ISBN-13: 9780780736283
Publisher: Perfection Learning Corporation
Publication date: 03/26/2013
Product dimensions: 4.80(w) x 7.50(h) x 0.80(d)

About the Author


Eugene O’Neill (1888-1953), the father of American drama, won the Pulitzer Prize for Drama four times and was awarded the Nobel Prize for Literature in 1936. Harold Bloom, Sterling Professor of Humanities at Yale University and Berg Professor of English at New York University, is the author of many books, including The Western Canon, The Anxiety of Influence and, most recently, How to Read and Why.

What People are Saying About This

Harold Bloom

By common consent, Long Day's Journey into Night is Eugene O'Neill's masterpiece. . . . The helplessness of family love to sustain, let alone heal, the wounds of marriage, of parenthood, and of sonship, have never been so remorselessly and so pathetically portrayed, and with a force of gesture too painful ever to be forgotten by any of us.
(— Harold Bloom, from the foreword)

Jose Quintero

Only an artist of O'Neill's extraordinary skill and perception can draw the curtain on the secrets of his own family to make you peer into your own. Long Day's Journey into Night is the most remarkable achievement of one of the world's greatest dramatists.
(— Jose Quintero)

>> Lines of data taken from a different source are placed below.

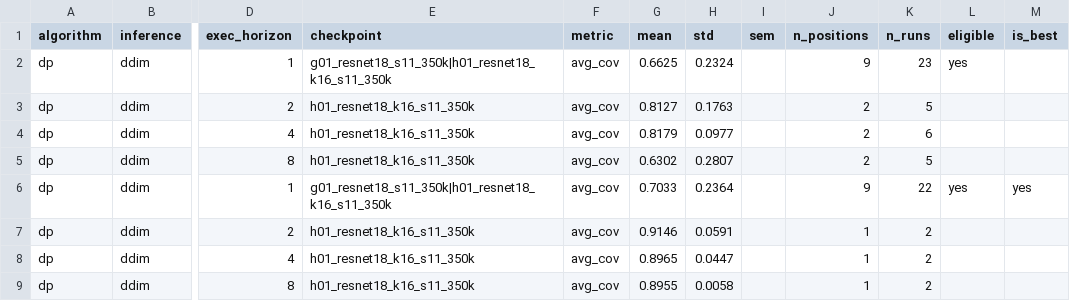
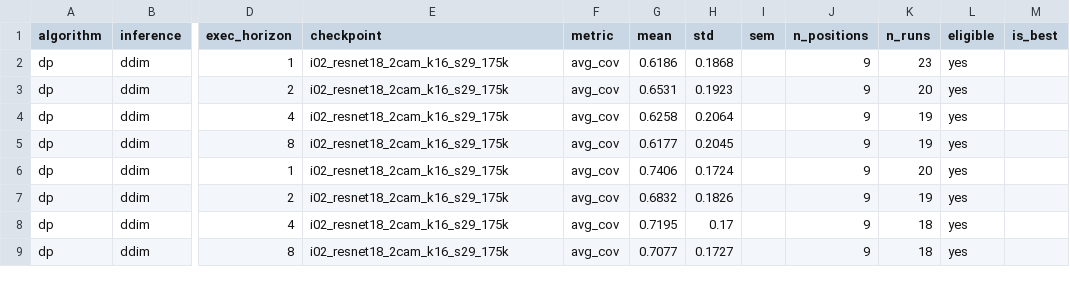
Before and after one commit to HugoAlbertBonet/Q3CIBC, a CSV file: results/pusht/plots/coverage_avg_best_iters.csv, drawn as a sheet; only a part is shown, gaps mark what is left out; the diff covers the shown part only; the diff names each change by its address in the sheet, - before the commit and + after, or states it on an @@ line.

```diff
--- a/results/pusht/plots/coverage_avg_best_iters.csv
+++ b/results/pusht/plots/coverage_avg_best_iters.csv
-E2 (checkpoint): g01_resnet18_s11_350k|h01_resnet18_k16_s11_350k
+E2 (checkpoint): i02_resnet18_2cam_k16_s29_175k
-G2 (mean): 0.6625
+G2 (mean): 0.6186
-H2 (std): 0.2324
+H2 (std): 0.1868
-E3:E5 (checkpoint): h01_resnet18_k16_s11_350k
+E3:E5 (checkpoint): i02_resnet18_2cam_k16_s29_175k
-G3 (mean): 0.8127
+G3 (mean): 0.6531
-H3 (std): 0.1763
+H3 (std): 0.1923
-J3:J5 (n_positions): 2
+J3:J5 (n_positions): 9
-K3 (n_runs): 5
+K3 (n_runs): 20
-L3:L5 (eligible): (empty)
+L3:L5 (eligible): yes
-G4 (mean): 0.8179
+G4 (mean): 0.6258
-H4 (std): 0.0977
+H4 (std): 0.2064
-K4 (n_runs): 6
+K4 (n_runs): 19
-G5 (mean): 0.6302
+G5 (mean): 0.6177
-H5 (std): 0.2807
+H5 (std): 0.2045
-K5 (n_runs): 5
+K5 (n_runs): 19
-E6 (checkpoint): g01_resnet18_s11_350k|h01_resnet18_k16_s11_350k
+E6 (checkpoint): i02_resnet18_2cam_k16_s29_175k
-G6 (mean): 0.7033
+G6 (mean): 0.7406
-H6 (std): 0.2364
+H6 (std): 0.1724
-K6 (n_runs): 22
+K6 (n_runs): 20
-M6 (is_best): yes
+M6 (is_best): (empty)
-E7:E9 (checkpoint): h01_resnet18_k16_s11_350k
+E7:E9 (checkpoint): i02_resnet18_2cam_k16_s29_175k
-G7 (mean): 0.9146
+G7 (mean): 0.6832
-H7 (std): 0.0591
+H7 (std): 0.1826
-J7:J9 (n_positions): 1
+J7:J9 (n_positions): 9
-K7 (n_runs): 2
+K7 (n_runs): 19
-L7:L9 (eligible): (empty)
+L7:L9 (eligible): yes
-G8 (mean): 0.8965
+G8 (mean): 0.7195
-H8 (std): 0.0447
+H8 (std): 0.17
-K8:K9 (n_runs): 2
+K8:K9 (n_runs): 18
-G9 (mean): 0.8955
+G9 (mean): 0.7077
-H9 (std): 0.0058
+H9 (std): 0.1727
```
Also changed, not shown: 4 added rows and 27 edited cells elsewhere in this file, results/pusht/plots/cam1_vs_inference_time_horizon.csv, results/pusht/plots/coverage_avg_by_position.csv, 19 other files.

Barbara Gelb

The play is an invaluable key to its author's creative evolution. It serves as the Rosetta Stone of O'Neill's life and art.
(— Barbara Gelb)

Customer Reviews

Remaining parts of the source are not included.